## Aim of the exercise
For the string "CMCC", search the entries below and copy every line where it appears.

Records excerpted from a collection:
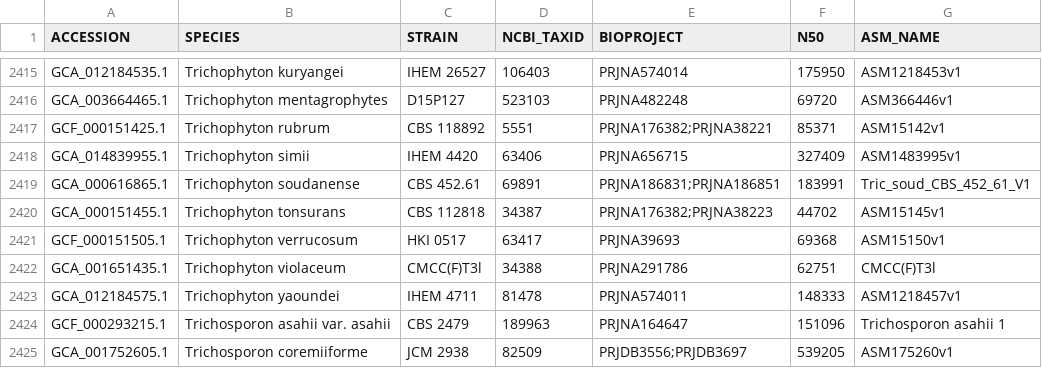
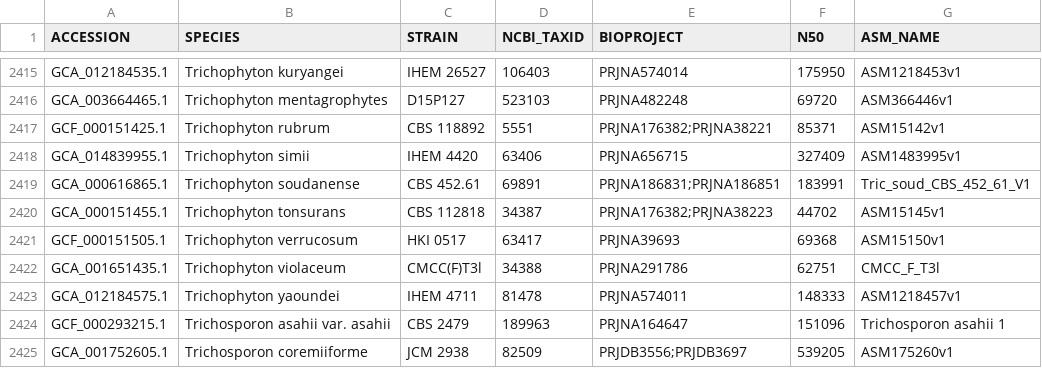
Before and after one commit to 1KFG/NCBI_fungi, a CSV file: lib/ncbi_accessions.csv, drawn as a sheet; only a part is shown, gaps mark what is left out.

```diff
--- a/lib/ncbi_accessions.csv
+++ b/lib/ncbi_accessions.csv
@@ -2421,3 +2421,3 @@ GCA_000151455.1,Trichophyton tonsurans,CBS 112818,34387,PRJNA176382;PRJNA38223,4
 GCF_000151505.1,Trichophyton verrucosum,HKI 0517,63417,PRJNA39693,69368,ASM15150v1
-GCA_001651435.1,Trichophyton violaceum,CMCC(F)T3l,34388,PRJNA291786,62751,CMCC(F)T3l
+GCA_001651435.1,Trichophyton violaceum,CMCC(F)T3l,34388,PRJNA291786,62751,CMCC_F_T3l
 GCA_012184575.1,Trichophyton yaoundei,IHEM 4711,81478,PRJNA574011,148333,ASM1218457v1
```
Also changed, not shown: lib/ncbi_accessions_taxonomy.csv.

## Written solution
-GCA_001651435.1,Trichophyton violaceum,CMCC(F)T3l,34388,PRJNA291786,62751,CMCC(F)T3l
+GCA_001651435.1,Trichophyton violaceum,CMCC(F)T3l,34388,PRJNA291786,62751,CMCC_F_T3l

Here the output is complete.